A marketing executive originally from Long Island alleged that he was fired after complaining that his bosses discriminated against him for his age, wearing khakis, and being “too American.”
Gray Hollett reportedly filed an Equal Opportunity Commission (EEOC) complaint this month against his former employer, Boydon World Corporation, a global executive search company where he was hired as vice president of marketing in 2006. He was canned in January.
“I believe that my age, national origin, and complaints about discrimination were unlawful factors in the decision to terminate my employment,” the 61-year-old wrote in his complaint, according to the New York Post, which first reported the story. “I felt ‘shaken’ by these unsubstantiated attacks.”
Headquartered in Westchester County, Boydon has more than 65 offices in 40 countries. One in five American workers age 40 and older say they have faced discrimination based on their age while at work, according to the 2019 Hiscox Ageism in the Workplace study.
Hollet, who lived in Connecticut at he time, claimed that Jörg Kasten, a Germany-based managing partner, called Hollett “too American,” said Hollet needed to be “more European,” criticized Hollet for wearing khaki pants, and suggested Hollett dress more casually like younger colleagues.
In addition, Hollett claimed Nick Robeson, a UK-based managing partner for Boyden, told Hollett it was “time to retire” after what Robeson called an “outdated” marketing decision. Hollett said he was fired in January after repeatedly complaining to the company’s CEO about the alleged ageism and anti-American discrimination.
A Boyden spokesman told the Post that the company “stands by its record of diversity.”
The EEOC has 180 days from the date of the Oct. 1 filing to complete its investigation.
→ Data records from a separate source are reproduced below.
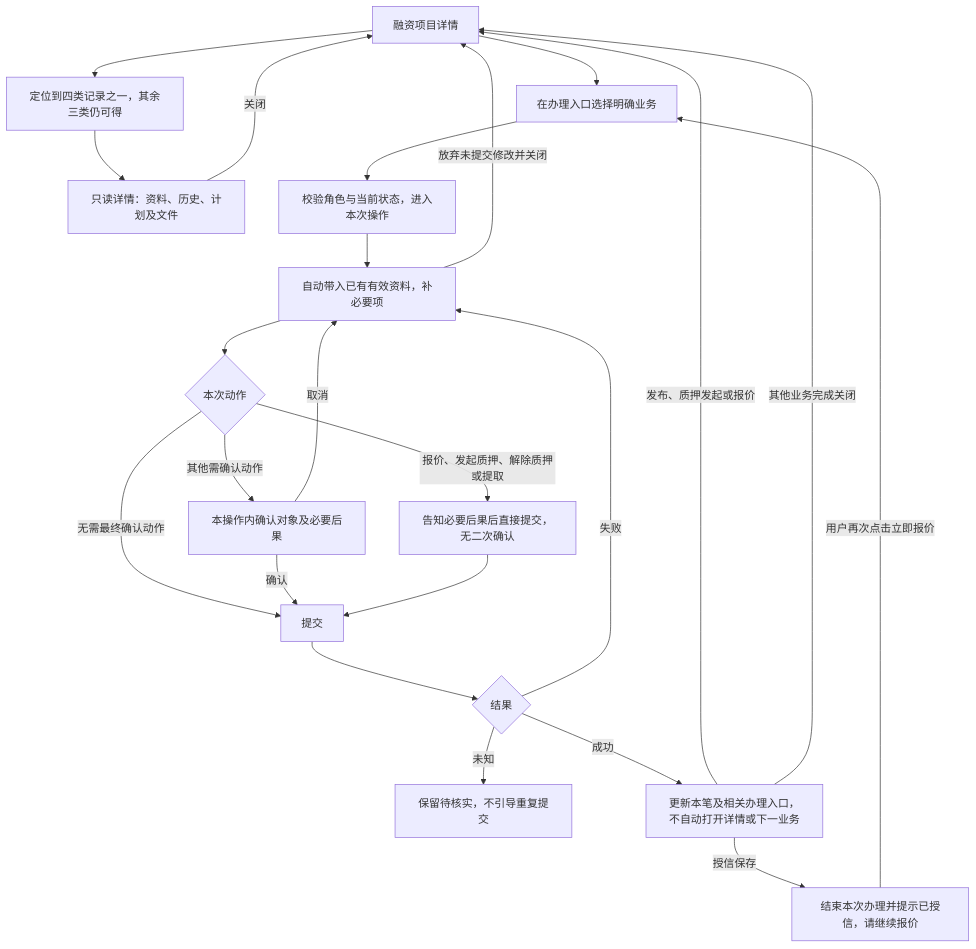
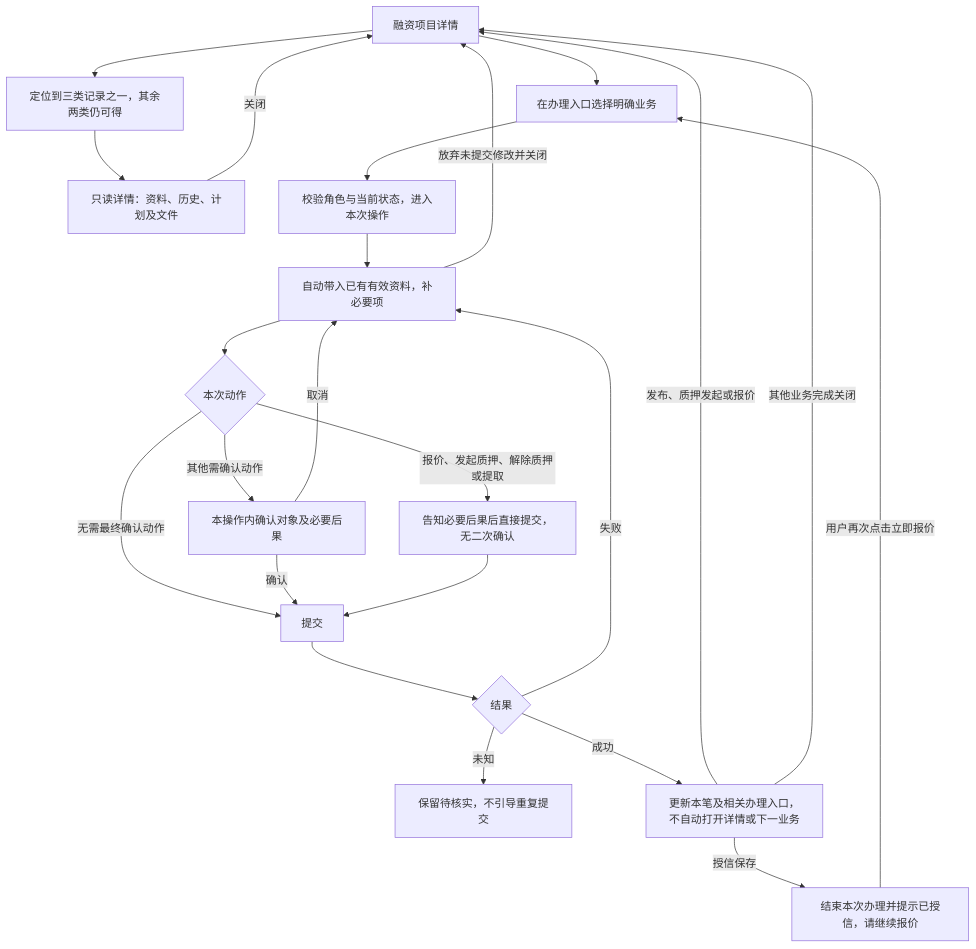
One commit to wxblockchain/Chain-Financing changed the seventh of 10 diagrams in lending-platform/PRD/面客端/05-借贷广场-融资需求与代币质押/02-融资需求与代币质押-流程图与状态机.md. Above: the diagram before and after it, drawn with Mermaid. The commit also changed other lines of this file and 5 other files, not shown here.

````diff
--- a/lending-platform/PRD/面客端/05-借贷广场-融资需求与代币质押/02-融资需求与代币质押-流程图与状态机.md
+++ b/lending-platform/PRD/面客端/05-借贷广场-融资需求与代币质押/02-融资需求与代币质押-流程图与状态机.md
@@ -196,25 +199,25 @@
 ```mermaid
 flowchart TD
-  A[融资项目详情] --> B[定位到四类记录之一，其余三类仍可得]
+  A[融资项目详情] --> B[定位到三类记录之一，其余两类仍可得]
   B --> C[只读详情：资料、历史、计划及文件]
   C -->|关闭| A
   A --> D[在办理入口选择明确业务]
   D --> E[校验角色与当前状态，进入本次操作]
   E --> F[自动带入已有有效资料，补必要项]
   F --> G{本次动作}
   G -->|报价、发起质押、解除质押或提取| H[告知必要后果后直接提交，无二次确认]
   G -->|其他需确认动作| I[本操作内确认对象及必要后果]
   G -->|无需最终确认动作| J[提交]
   I -->|确认| J
   I -->|取消| F
   H --> J
   J --> K{结果}
   K -->|失败| F
   K -->|未知| U[保留待核实，不引导重复提交]
   K -->|成功| V[更新本笔及相关办理入口，不自动打开详情或下一业务]
   V -->|授信保存| T[结束本次办理并提示已授信，请继续报价]
   T -->|用户再次点击立即报价| D
   V -->|发布、质押发起或报价| A
   V -->|其他业务完成关闭| A
   F -->|放弃未提交修改并关闭| A
 ```
````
Once completed, Hollett can either request an administrative hearing or for the agency to issue a decision based on its findings. His attorney can then file a federal lawsuit.